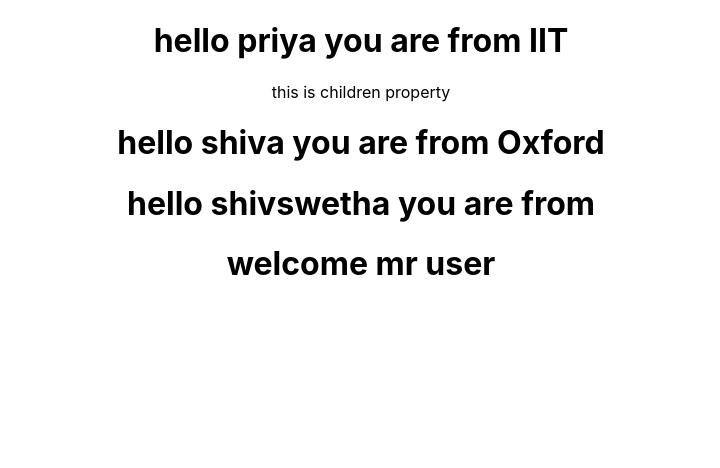
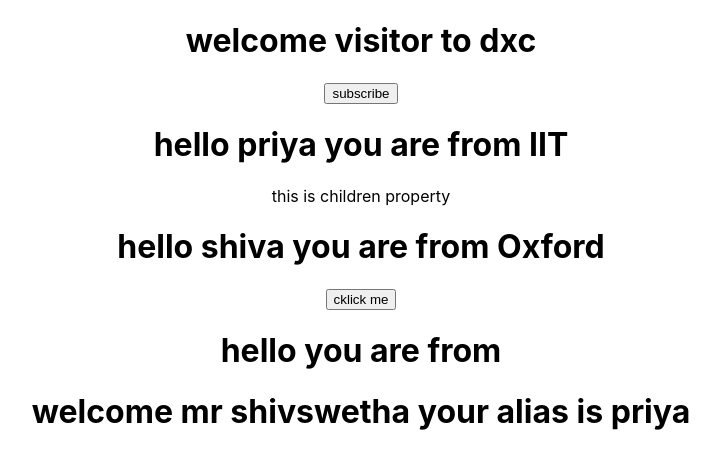
Before and after one commit to sivapriya1625/web-work-space, a React (Create React App) app in the folder dxcReact/dxcreactapp/: page / in a window 1280 px wide. Shown: the top 468 px of the page, without its empty margins (279-999 px from the left). Built offline with nearby package versions, Linux system fonts and the light colour scheme.

Commit message:
handling state change

```diff
--- a/dxcReact/dxcreactapp/src/App.js
+++ b/dxcReact/dxcreactapp/src/App.js
@@ -2,18 +2,24 @@
 import './App.css';
 import Greet from './components/Greet'
 import Welcome from './components/welcome'
+import Message from './components/Message';
 
 
 function App() {
   return (
     <div className="App">
+      <Message/>
+
+
     <Greet name = "priya" college = "IIT">
      <p>this is children property </p>
     </Greet>
-    <Greet name = "shiva" college = "Oxford"/>
-    <Greet name = "shivswetha"/>
+    <Greet name = "shiva" college = "Oxford">
+      <button>cklick me</button>
+    </Greet>
+    <Greet/>
 
-     <Welcome/>
+     <Welcome name = "shivswetha" alias = "priya"/>
 
     </div>
   );
--- a/dxcReact/dxcreactapp/src/components/Greet.js
+++ b/dxcReact/dxcreactapp/src/components/Greet.js
@@ -6,6 +6,7 @@
 
 const Greet = (props) => {
     console.log(props);
+    //props.name = 'dxc'
     return (
         <div>
             <h1> hello {props.name} you are from {props.college}</h1>
--- /dev/null
+++ b/dxcReact/dxcreactapp/src/components/Message.js
@@ -0,0 +1,30 @@
+import React, { Component } from "react";
+
+class Message extends Component {
+    constructor() {
+        super()
+        this.state = {
+            message: 'welcome visitor to dxc'
+        }
+    }
+
+    render() {
+        return (
+            <div>
+                <h1>{this.state.message}</h1>
+                <button onClick={() => this.changeMessage()}>subscribe</button>
+
+            </div>
+        )
+
+    }
+    changeMessage() {
+        this.setState({
+            message: 'thank you for subscribing'
+        })
+
+    }
+
+}
+
+export default Message
--- a/dxcReact/dxcreactapp/src/components/welcome.js
+++ b/dxcReact/dxcreactapp/src/components/welcome.js
@@ -3,7 +3,7 @@
 class Welcome extends Component{
 
 render(){
-    return<h1>welcome mr user</h1>
+    return<h1>welcome mr {this.props.name} your alias is {this.props.alias}</h1>
 
 }
 
```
────────────────────
◆ WORK TO BE COMPLETED
If a line in the records includes the string "from", copy it.

◆ WRITTEN ANSWER
Before and after one commit to sivapriya1625/web-work-space, a React (Create React App) app in the folder dxcReact/dxcreactapp/: page / in a window 1280 px wide. Shown: the top 468 px of the page, without its empty margins (279-999 px from the left). Built offline with nearby package versions, Linux system fonts and the light colour scheme.
 import Greet from './components/Greet'
 import Welcome from './components/welcome'
+import Message from './components/Message';
             <h1> hello {props.name} you are from {props.college}</h1>
+import React, { Component } from "react";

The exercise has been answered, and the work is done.